When you're just reading the Bible youdo
think, along with the source critics, that "uh oh, there must have been just several sources, and they were all put together. The redactor didn't feel competent to privilege any one over the other, so he threw in all three of these stories." But I worked it out that all three stories were necessary. It's like a game of 3-D chess: how players move on the top chess board also affects how they move on the second and third board. The three stories work together as a device. And I could understand why source critics were at a loss to explain why three different, but so similar, stories were included. The Bible's author has such a brilliant and subtle mind
You give the author a great deal of credit. In some places, you take issue with the notion that the Bible's author was just a bumpkin incapable of sophisticated stylistic devices like foreshadowing.

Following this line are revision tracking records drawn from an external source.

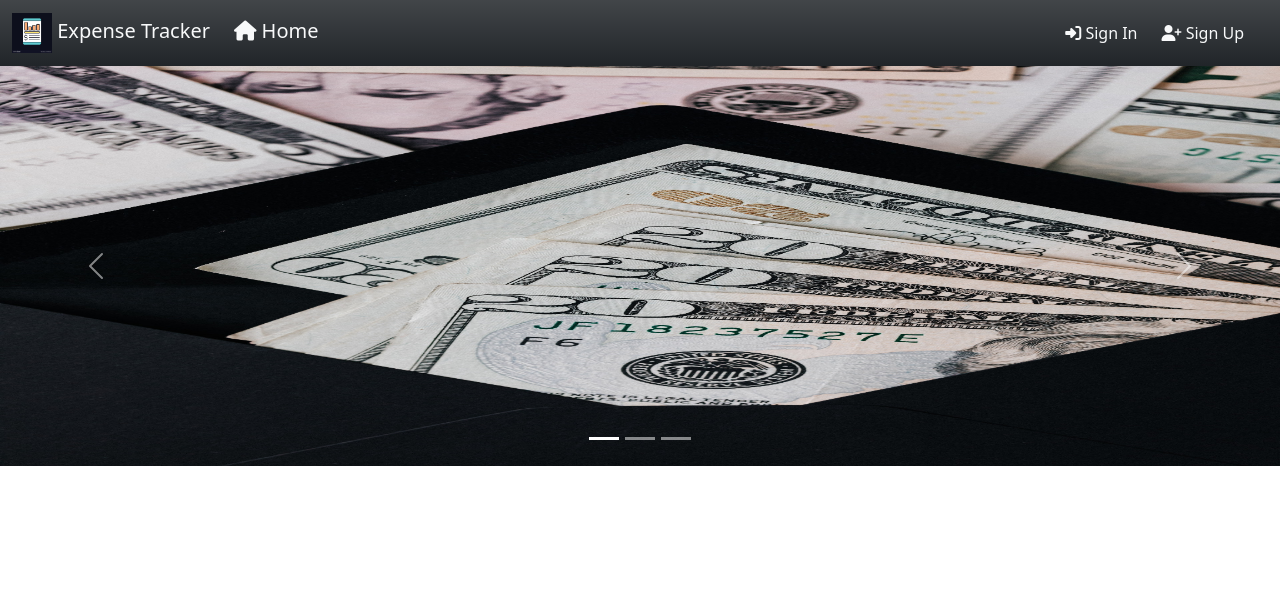
Repository: Gaurav560/OnlineExpenseTracker
Page: http://localhost/Online_Expense_Tracker/
The author's editor kept a copy of each file at every save. The page is drawn from the files as they stood at one save, then again after the next save.
The browser window is 1280 px wide. The pictures show the whole page.
The page is served by Tomcat 9. Other server files are loaded and not shown.

Above is the page before, as saved 2023-05-04 15:43:45.

### Online_Expense_Tracker/src/main/webapp/index.jsp
<%@ page language="java" contentType="text/html; charset=ISO-8859-1"
	pageEncoding="ISO-8859-1"%>
<!DOCTYPE html>
<html>
<head>
<meta charset="ISO-8859-1">
<title>Insert title here</title>
<%@include file="component/all_css.jsp"%>
</head>
<body>
	<!--NAVBAR starts here -->
	<%@include file="component/navbar.jsp"%>
	<!-- NAVBAR ends here -->


	<!-- CAROUSEL starts here  -->



	<div id="carouselExampleIndicators" class="carousel slide">
		<div class="carousel-indicators">
			<button type="button" data-bs-target="#carouselExampleIndicators"
				data-bs-slide-to="0" class="active" aria-current="true"
				aria-label="Slide 1"></button>
			<button type="button" data-bs-target="#carouselExampleIndicators"
				data-bs-slide-to="1" aria-label="Slide 2"></button>
			<button type="button" data-bs-target="#carouselExampleIndicators"
				data-bs-slide-to="2" aria-label="Slide 3"></button>
		</div>
		<div class="carousel-inner">
			<div class="carousel-item active">
				<img src="img/e1.jpg" class="d-block w-100" alt="..."  style="height:400px">
			</div>
			<div class="carousel-item">
				<img src="img/e2.jpg" class="d-block w-100" alt="..."  style="height:400px">
			</div>
			<div class="carousel-item">
				<img src="img/e3.jpg" class="d-block w-100" alt="..." style="height:400px">
			</div>
		</div>
		<button class="carousel-control-prev" type="button"
			data-bs-target="#carouselExampleIndicators" data-bs-slide="prev">
			<span class="carousel-control-prev-icon" aria-hidden="true"></span> <span
				class="visually-hidden">Previous</span>
		</button>
		<button class="carousel-control-next" type="button"
			data-bs-target="#carouselExampleIndicators" data-bs-slide="next">
			<span class="carousel-control-next-icon" aria-hidden="true"></span> <span
				class="visually-hidden">Next</span>
		</button>
	</div>
	<!-- CAROUSEL ends here  -->
</body>
</html>

### Online_Expense_Tracker/src/main/webapp/component/all_css.jsp
<!--css cdn   -->
<link
	href="https://cdn.jsdelivr.net/npm/bootstrap@5.3.0-alpha3/dist/css/bootstrap.min.css"
	rel="stylesheet"
	integrity="sha384-KK94CHFLLe+nY2dmCWGMq91rCGa5gtU4mk92HdvYe+M/SXH301p5ILy+dN9+nJOZ"
	crossorigin="anonymous">



<!-- font awesome cdn  -->

<link rel="stylesheet"
	href="https://cdnjs.cloudflare.com/ajax/libs/font-awesome/6.4.0/css/all.min.css"
	integrity="sha512-iecdLmaskl7CVkqkXNQ/ZH/XLlvWZOJyj7Yy7tcenmpD1ypASozpmT/E0iPtmFIB46ZmdtAc9eNBvH0H/ZpiBw=="
	crossorigin="anonymous" referrerpolicy="no-referrer" />



<!--  js cdn -->
	<script
		src="https://cdn.jsdelivr.net/npm/bootstrap@5.3.0-alpha3/dist/js/bootstrap.bundle.min.js"
		integrity="sha384-ENjdO4Dr2bkBIFxQpeoTz1HIcje39Wm4jDKdf19U8gI4ddQ3GYNS7NTKfAdVQSZe"
		crossorigin="anonymous"></script>

### Online_Expense_Tracker/src/main/webapp/component/navbar.jsp
<!--Navbar starts here  -->


	<nav class="navbar navbar-expand-lg bg-dark  bg-gradient">
		<div class="container-fluid">
			<a class="navbar-brand text-light" href="#"><img
				src="img/expenseTracker.jpg" style="height: 40px; width: 40px;">
				Expense Tracker</a>
			<button class="navbar-toggler" type="button"
				data-bs-toggle="collapse" data-bs-target="#navbarSupportedContent"
				aria-controls="navbarSupportedContent" aria-expanded="false"
				aria-label="Toggle navigation">
				<span class="navbar-toggler-icon"></span>
			</button>
			<div class="collapse navbar-collapse" id="navbarSupportedContent">

				<ul class="navbar-nav me-auto mb-2 mb-lg-0">
					<li class="nav-item"><a class="nav-link active text-light fs-5 mb-1"
						aria-current="page" href="index.jsp"><i class="fa-solid fa-house"></i>
							Home</a></li>

				</ul>


				<ul class="navbar-nav ms-auto mb-2 mb-lg-0 me-3">

					<li class="nav-item me-2"><a class="nav-link active text-light"
						href="login.jsp"><i class="fa-solid fa-right-to-bracket"></i> Sign In</a></li>


					<li class="nav-item "><a class="nav-link active text-light "
						href="register.jsp"><i class="fa-solid fa-user-plus"></i> Sign Up</a></li>

				</ul>


			</div>
		</div>
	</nav>
	<!-- Navbar ends here  -->

After the next save:
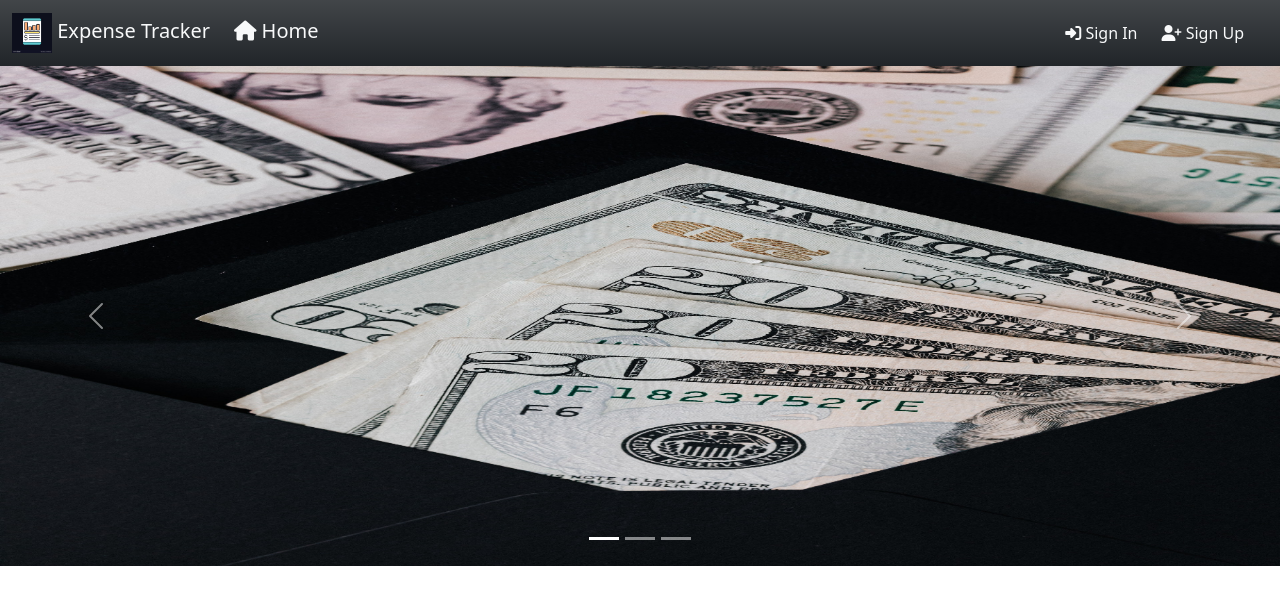
Saved 21 s later.
--- a/Online_Expense_Tracker/src/main/webapp/index.jsp
+++ b/Online_Expense_Tracker/src/main/webapp/index.jsp
@@ -29,13 +29,13 @@
 		</div>
 		<div class="carousel-inner">
 			<div class="carousel-item active">
-				<img src="img/e1.jpg" class="d-block w-100" alt="..."  style="height:400px">
+				<img src="img/e1.jpg" class="d-block w-100" alt="..."  style="height:500px">
 			</div>
 			<div class="carousel-item">
-				<img src="img/e2.jpg" class="d-block w-100" alt="..."  style="height:400px">
+				<img src="img/e2.jpg" class="d-block w-100" alt="..."  style="height:500px">
 			</div>
 			<div class="carousel-item">
-				<img src="img/e3.jpg" class="d-block w-100" alt="..." style="height:400px">
+				<img src="img/e3.jpg" class="d-block w-100" alt="..." style="height:500px">
 			</div>
 		</div>
 		<button class="carousel-control-prev" type="button"
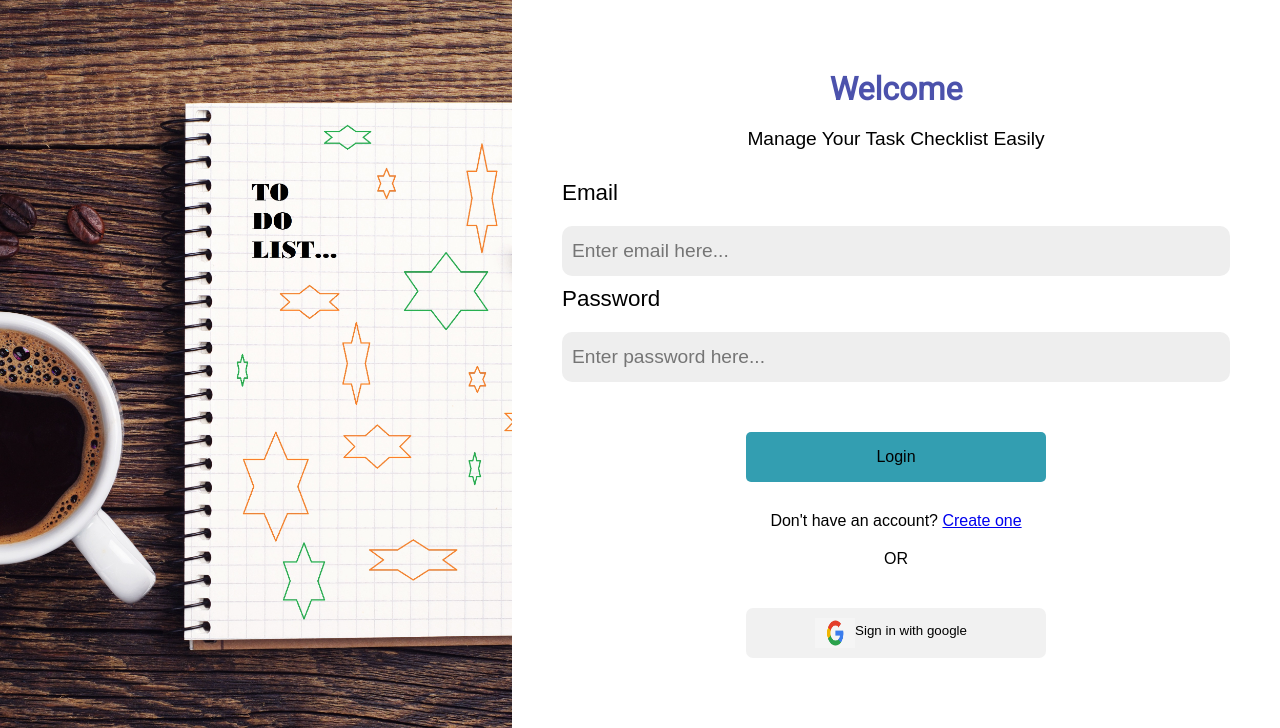
Repository: tebo27cMd/todo_App
Page: /
The author's editor kept a copy of each file at every save. The page is drawn from the files as they stood at one save, then again after the next save.
The browser window is 1280 px wide. The pictures show the whole page.
The project was rebuilt for these pictures with package versions that can differ from the ones it lists, and the page was loaded fresh each time. Also part of the build but not shown: src/Pages/SignInPage.jsx, src/Pages/HomePage.jsx.

Above is the page before, as saved 2022-08-23 09:33:38.

After the next save:
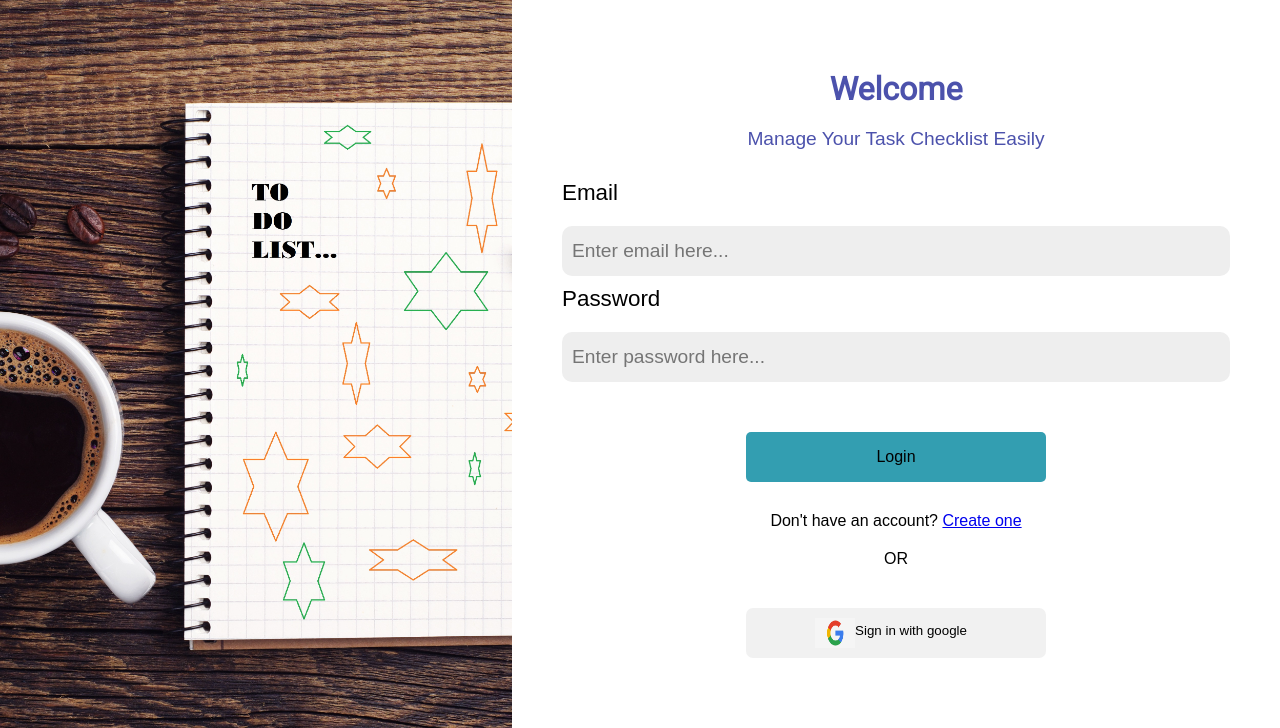
Saved 3 min 11 s later.
--- a/src/Pages/LoginPage.css
+++ b/src/Pages/LoginPage.css
@@ -40,6 +40,7 @@
 .LoginPage .paragraph1{
     margin-bottom: 20px;
     font-size: 1.2em;
+    color: #4c52ac;
 }
 
 .LoginPage .input-control{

Absolutely. The more people look at the Bible, the more they see. It's just so brilliant. I'm in love with it.
Are there passages where you haven't been able to explain what seems like very crude writing, where you say "that must be a scribal error"?
I never say that. I say "I must be such a cluck."
There are passages where I say "I don't understand this but I don't reallycare
so much"--a war scene or whatever. And there are passages where I say "I don't understand this yet, but maybe someday something will happen in my life that will resonate, and I'll say 'Oh, that's what that meant.'"
I do think my explanations cover more of the ground without relying on scribal errors or saying, "this must be by a different author. "